Mohs micrographic surgery (MMS) is the most advanced treatment for skin cancer. Under the direction of Sheetal Mehta, MD, the Mohs Micrographic Surgery Program at Rush University Medical Center in Chicago has incorporated this state-of-the-art skin cancer treatment into its comprehensive set of services.
The Mohs procedure allows the surgeon to trace skin cancer down to its roots, enabling complete removal. The procedure allows us to see beyond the visible disease and precisely identify and remove the entire tumor, leaving the healthy tissue intact and unharmed.
What is Mohs?
Mohs is a microscopic surgical technique that removes individual layers of cancerous tissue. The visible part of any form of skin cancer may be the smallest part of the tumor that exists underneath. With the Mohs technique, as the tissue is removed, it is examined layer by layer until all the cancerous tissue has been removed, while preserving as much healthy tissue as possible.
Mohs involves three steps:
Removal: During removal, the Mohs surgeon removes tissue from the site and searches for evidence of extended cancer roots.
Examination of tissue: Once the evident tumor is removed, the doctor traces the path of the tumor using a map of the surgical site and a microscope to examine the excised tissue.
Reconstruction: Once all the cancerous tissue is removed, the surgeon reconstructs the area with aesthetics in mind. Some wounds heal on their own, while other require stitches to close the wound.
What are the advantages of Mohs?
It has the highest cure rate of any existing procedure.
It preserves the maximum amount of normal skin resulting in smaller scars.
It involves fewer reconstructive procedures.
Mohs minimizes risk of recurrence, eliminating costs of more invasive and serious surgery.
The procedure is performed in the surgeon's outpatient clinic surgical suite, with pathologic examinations conducted immediately.
Surgery is often completed in a single day
What are the indicators for Mohs surgery?
Cancer is in a difficult area where it is important to preserve the healthy tissue for functional and cosmetic results, especially head, neck, hands, genitalia, lips eyelids, nose, ears and fingers.
Cancer has been previously treated and has recurred.
Cancer is large.
Cancer has indistinct borders.
Cancer is growing rapidly.
Cancer has formed in an area of extensive scar tissue.
Sheetal Mehta, MD, is an assistant professor and director of Mohs Micrographic and Dermatologic Surgery in the Department of Dermatology at Rush University Medical Center. Mehta is board-certified by the American Board of Dermatology.
Prior to coming to Rush, Mehta was an assistant professor in the Division of Dermatology, Mohs, Cosmetic and Laser Surgery at Loyola University Medical Center and Mohs micrographic and dermatologic surgeon at the Edward Hines Jr., Veterans Hospital in Maywood, Ill.

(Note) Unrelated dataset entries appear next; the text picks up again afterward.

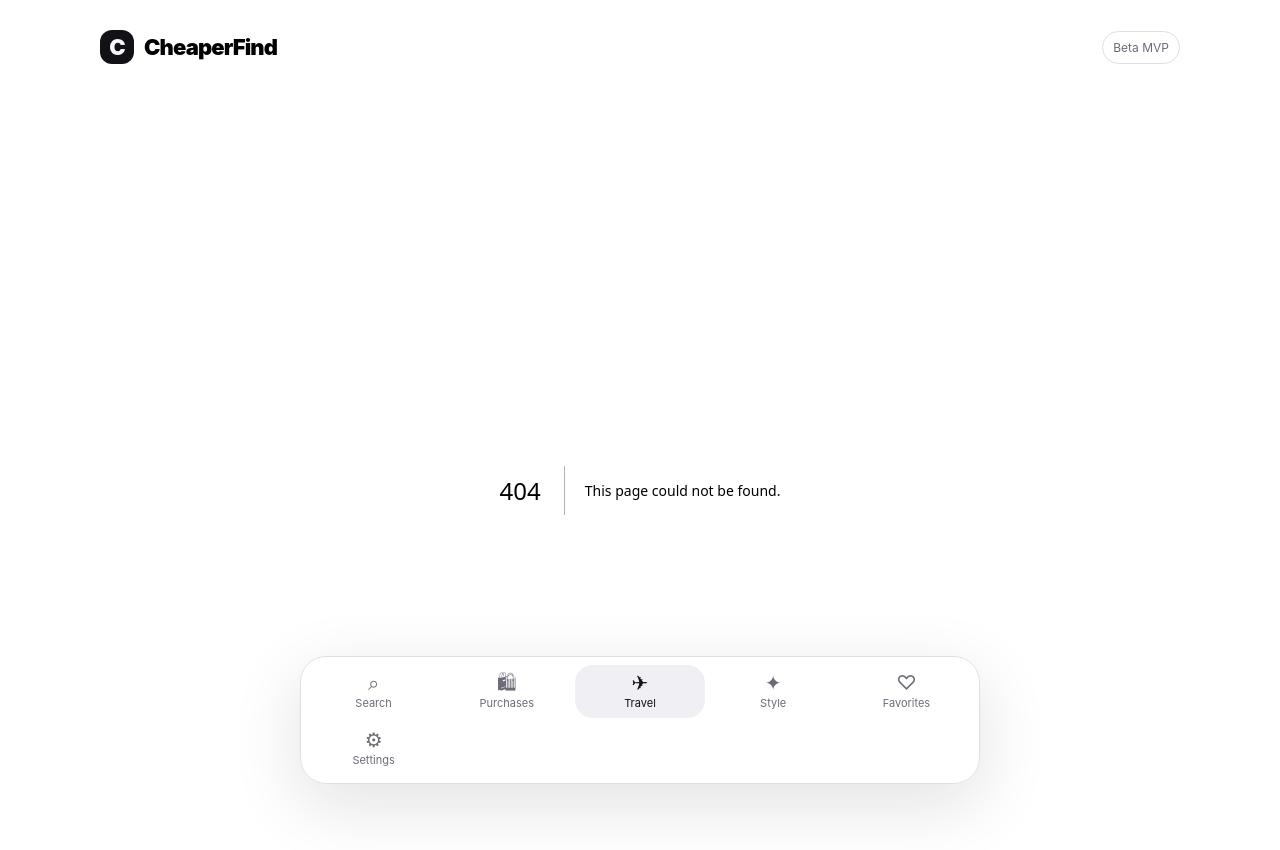
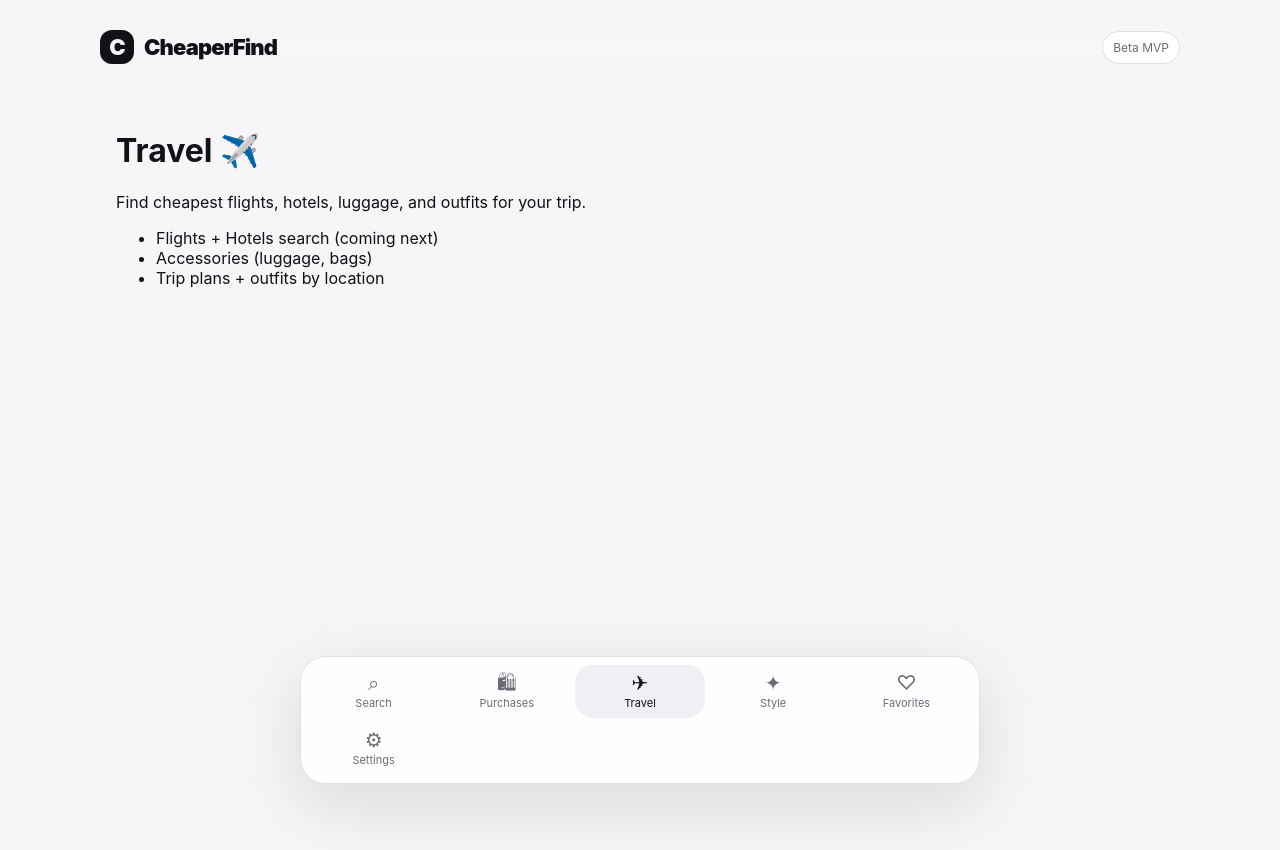
Before and after one commit to Jakelevin999/ccheapest-app-ver-3-, a Next.js app: page /travel in a window 1280 px wide. Before the commit this address had no page. Shown: the top 850 px of the page. After the commit the page ends 800 px from the top, so only its background shows below. Built offline with nearby package versions, Linux system fonts and the light colour scheme.

Commit message:
Add travel page

```diff
--- /dev/null
+++ b/app/travel/page.tsx
@@ -0,0 +1,13 @@
+export default function Travel() {
+  return (
+    <div style={{padding:20}}>
+      <h1>Travel ✈️</h1>
+      <p>Find cheapest flights, hotels, luggage, and outfits for your trip.</p>
+      <ul>
+        <li>Flights + Hotels search (coming next)</li>
+        <li>Accessories (luggage, bags)</li>
+        <li>Trip plans + outfits by location</li>
+      </ul>
+    </div>
+  );
+}
```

She is a graduate of Cornell University in New York, where she received her bachelor's degree in biology with highest honors. She received her medical degree as a member of AOA (Alpha Omega Alpha Honor Society) and interned in internal medicine at the University of Illinois at Chicago. Mehta completed her residency training in dermatology at the University of Minnesota. She completed a fellowship in Mohs micrographic surgery, lasers and cosmetics at the Center for Surgical Dermatology in Columbus, Ohio. Mehta is an associate member of the American College of Mohs surgery and a fellow of the American Academy of Dermatology.
Mehta will provide skin cancer treatment services at Rush's Chicago campus and the dermatology satellite locations located in Westmont and Skokie.